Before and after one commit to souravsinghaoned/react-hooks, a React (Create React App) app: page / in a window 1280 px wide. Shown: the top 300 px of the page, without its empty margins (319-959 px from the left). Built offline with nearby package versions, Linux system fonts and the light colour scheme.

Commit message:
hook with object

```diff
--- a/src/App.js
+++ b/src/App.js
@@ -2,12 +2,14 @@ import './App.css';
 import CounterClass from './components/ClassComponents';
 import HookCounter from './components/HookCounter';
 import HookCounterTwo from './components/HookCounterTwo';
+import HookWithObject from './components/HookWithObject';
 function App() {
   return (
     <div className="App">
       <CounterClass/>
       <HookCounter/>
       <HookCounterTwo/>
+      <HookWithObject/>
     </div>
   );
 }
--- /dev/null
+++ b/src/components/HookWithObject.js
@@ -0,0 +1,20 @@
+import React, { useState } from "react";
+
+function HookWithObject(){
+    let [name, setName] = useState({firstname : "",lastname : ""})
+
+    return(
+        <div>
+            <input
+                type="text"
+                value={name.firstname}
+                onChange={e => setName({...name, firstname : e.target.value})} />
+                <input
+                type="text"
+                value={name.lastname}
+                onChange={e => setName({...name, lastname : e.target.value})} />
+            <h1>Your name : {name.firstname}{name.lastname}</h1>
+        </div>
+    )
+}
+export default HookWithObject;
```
+--
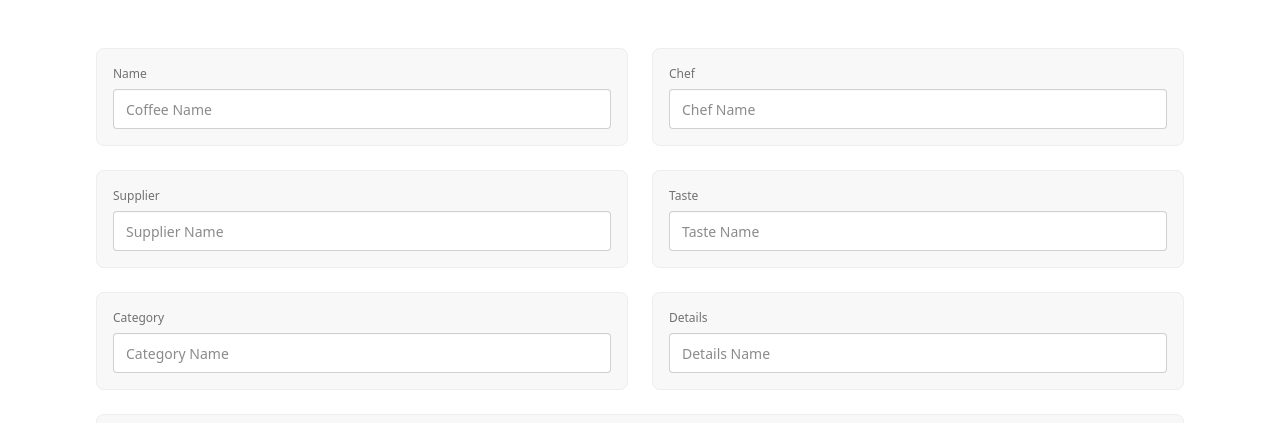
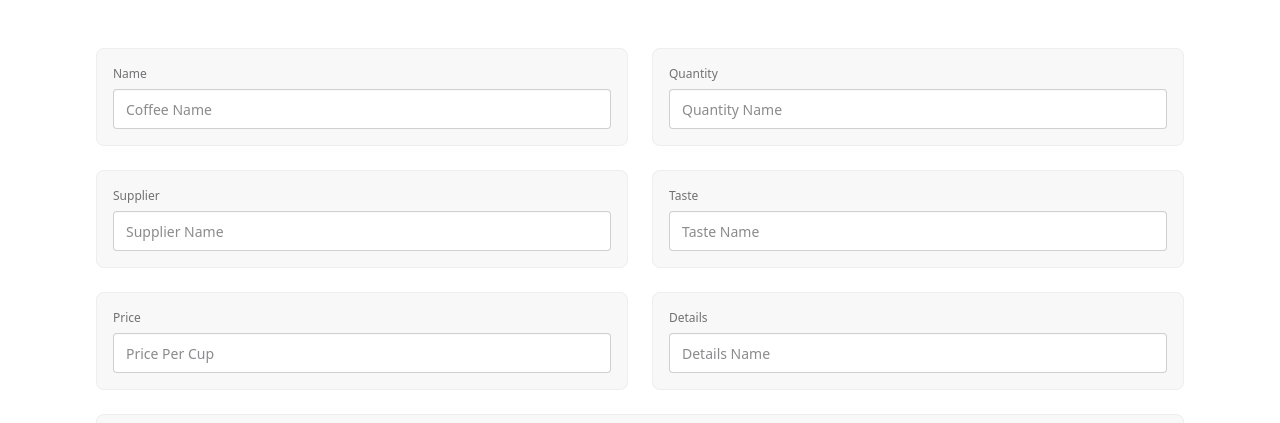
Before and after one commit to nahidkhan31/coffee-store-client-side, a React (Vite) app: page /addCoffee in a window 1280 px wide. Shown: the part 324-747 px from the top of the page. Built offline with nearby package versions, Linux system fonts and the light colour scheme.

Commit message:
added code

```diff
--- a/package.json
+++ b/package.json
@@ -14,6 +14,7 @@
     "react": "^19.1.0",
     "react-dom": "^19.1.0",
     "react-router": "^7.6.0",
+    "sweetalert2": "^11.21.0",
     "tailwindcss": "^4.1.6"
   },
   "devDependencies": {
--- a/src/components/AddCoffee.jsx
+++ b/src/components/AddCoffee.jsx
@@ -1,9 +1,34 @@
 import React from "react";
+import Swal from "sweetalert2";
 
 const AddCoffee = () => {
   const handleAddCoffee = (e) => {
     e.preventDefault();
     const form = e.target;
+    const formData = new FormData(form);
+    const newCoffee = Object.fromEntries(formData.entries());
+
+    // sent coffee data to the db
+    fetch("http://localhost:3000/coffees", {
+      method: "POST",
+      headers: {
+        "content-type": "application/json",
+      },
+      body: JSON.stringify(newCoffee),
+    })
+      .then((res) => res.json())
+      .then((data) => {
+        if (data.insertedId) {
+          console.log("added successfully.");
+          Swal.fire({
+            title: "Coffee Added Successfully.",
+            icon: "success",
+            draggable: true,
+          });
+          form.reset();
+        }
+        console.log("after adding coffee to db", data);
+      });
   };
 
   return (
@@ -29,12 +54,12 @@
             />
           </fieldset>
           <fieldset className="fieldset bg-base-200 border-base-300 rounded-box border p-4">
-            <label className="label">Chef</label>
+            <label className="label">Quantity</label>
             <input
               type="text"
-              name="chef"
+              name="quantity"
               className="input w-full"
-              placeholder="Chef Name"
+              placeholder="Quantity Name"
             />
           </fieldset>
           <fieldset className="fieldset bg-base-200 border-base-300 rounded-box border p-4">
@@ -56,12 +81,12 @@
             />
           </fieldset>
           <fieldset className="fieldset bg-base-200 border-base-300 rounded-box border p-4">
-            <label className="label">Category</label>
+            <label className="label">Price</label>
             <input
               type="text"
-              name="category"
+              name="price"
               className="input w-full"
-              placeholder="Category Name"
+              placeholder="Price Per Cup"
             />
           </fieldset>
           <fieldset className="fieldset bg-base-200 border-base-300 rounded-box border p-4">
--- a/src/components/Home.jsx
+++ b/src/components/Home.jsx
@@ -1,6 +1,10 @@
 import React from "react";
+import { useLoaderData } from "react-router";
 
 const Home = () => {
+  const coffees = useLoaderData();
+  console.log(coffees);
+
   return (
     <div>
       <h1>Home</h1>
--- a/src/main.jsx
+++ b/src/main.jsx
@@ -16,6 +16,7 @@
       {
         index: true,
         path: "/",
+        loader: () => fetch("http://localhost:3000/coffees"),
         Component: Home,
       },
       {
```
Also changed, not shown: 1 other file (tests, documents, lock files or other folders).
+--
» Task: If a line in the records above includes the string "placeholder", copy it.

» Response box:
-              placeholder="Chef Name"
+              placeholder="Quantity Name"
-              placeholder="Category Name"
+              placeholder="Price Per Cup"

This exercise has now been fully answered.